PGI’s Digital Investigations Team brings you the Digital Threat Digest, SOCMINT and OSINT insights into disinformation, influence operations, and online harms.


Cost imposition—the idea that you try and make life as difficult as you can for your adversary—is common across cyber security, counterespionage, and increasingly considered in the detection and mitigation of influence operations. However, one element we consider less frequently is that our adversaries are doing exactly the same; trying to impose costs on us, the detection side. The idea of counter-counterespionage, if you will.

Doppelganger is a long-running Russian influence operation primarily targeting Europe. There are two strands to the campaign, one is the creation of web infrastructure to host biased content. The other is the creation of thousands upon thousands of inauthentic social media assets, which seed and amplify links to the web media content. The campaign is named Doppelganger because a chunk of its web infrastructure impersonates legitimate media entities. Spiegel[.]de is the authentic site for the German language media publication. Spiegel[.]ltd is the doppelganger clone, the evil twin.

Since it was first detected, the campaign hasn’t really evolved. The web infrastructure is cheap and disposable – once a domain is blocked, the campaign simply pivots to a fresh one. Some thousand domains have been blocked so far, and they have had a fresh thousand sitting ready to go. This ephemeral nature does, however, mean that the websites tend to generate little traffic. The same is true of the social media assets which—largely based on Twitter—fail to generate significant followings or interactions.

So, what’s the point of the campaign? It’s not that cheap to run - there are human and financial costs incurred by creating content, distributing content, registering domains, purchasing privacy guards, creating emails and associated social media profiles. So why keep putting in all that effort and resource if the campaign has been detected and attributed? We know the two companies responsible for running Doppelganger. We know who founded them, who works there, and who likely runs the campaign day-to-day. So, if the campaign isn’t influencing its target audience, what effect is it having?

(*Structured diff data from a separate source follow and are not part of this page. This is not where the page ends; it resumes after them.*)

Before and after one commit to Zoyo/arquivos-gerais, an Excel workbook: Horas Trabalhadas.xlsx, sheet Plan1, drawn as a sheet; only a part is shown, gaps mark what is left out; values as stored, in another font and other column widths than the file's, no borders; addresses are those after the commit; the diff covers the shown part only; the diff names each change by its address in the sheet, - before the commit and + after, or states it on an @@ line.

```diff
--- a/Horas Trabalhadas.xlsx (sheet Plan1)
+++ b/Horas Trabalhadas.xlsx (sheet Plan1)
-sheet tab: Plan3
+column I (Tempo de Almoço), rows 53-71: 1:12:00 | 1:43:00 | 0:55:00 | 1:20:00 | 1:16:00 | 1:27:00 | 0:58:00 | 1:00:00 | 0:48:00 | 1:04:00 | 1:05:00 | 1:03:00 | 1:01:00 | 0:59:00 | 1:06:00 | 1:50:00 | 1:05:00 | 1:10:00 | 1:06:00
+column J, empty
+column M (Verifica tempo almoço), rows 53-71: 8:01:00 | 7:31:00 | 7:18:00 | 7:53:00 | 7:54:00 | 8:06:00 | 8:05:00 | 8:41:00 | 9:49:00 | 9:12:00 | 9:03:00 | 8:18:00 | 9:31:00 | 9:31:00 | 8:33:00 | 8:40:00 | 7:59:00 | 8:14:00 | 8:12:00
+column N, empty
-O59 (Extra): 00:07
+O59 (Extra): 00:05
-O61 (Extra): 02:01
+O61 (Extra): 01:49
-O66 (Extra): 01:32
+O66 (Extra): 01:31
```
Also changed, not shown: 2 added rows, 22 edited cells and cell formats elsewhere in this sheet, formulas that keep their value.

It's imposing a cost on us. In the last six months or so, every single company working in this space has devoted resources to writing about the same damn campaign using the same damn tactics and drawing the same damn conclusions. They spend time visualising the data differently, some make a nice network graph of all the Twitter accounts, some make a lovely time series showing the batch registration dates of domain infrastructure. The same is true of the platforms, where it’s probably someone’s job to log on at 0900 each day and pop two hours in the timesheet to play whack-a-mole restricting the latest domain infrastructure.

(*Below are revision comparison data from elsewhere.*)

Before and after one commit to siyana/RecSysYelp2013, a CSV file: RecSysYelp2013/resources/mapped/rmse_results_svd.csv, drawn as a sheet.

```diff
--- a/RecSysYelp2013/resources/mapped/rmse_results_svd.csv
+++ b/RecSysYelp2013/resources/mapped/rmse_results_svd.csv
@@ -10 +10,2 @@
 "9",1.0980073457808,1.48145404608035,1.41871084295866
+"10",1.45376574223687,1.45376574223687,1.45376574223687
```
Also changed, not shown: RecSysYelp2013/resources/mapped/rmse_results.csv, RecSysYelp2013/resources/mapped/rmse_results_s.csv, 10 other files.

What am I getting at exactly? We know Doppelganger exists, but we shouldn’t worry about the high output volume campaign that’s making noise. We should worry about the small but malicious campaigns that sneak past our detection infrastructure because we’ve been unwittingly distracted.

More about Protection Group International's Digital Investigations

Our Digital Investigations Analysts combine modern exploitative technology with deep human analytical expertise that covers the social media platforms themselves and the behaviours and the intents of those who use them. Our experienced analyst team have a deep understanding of how various threat groups use social media and follow a three-pronged approach focused on content, behaviour and infrastructure to assess and substantiate threat landscapes.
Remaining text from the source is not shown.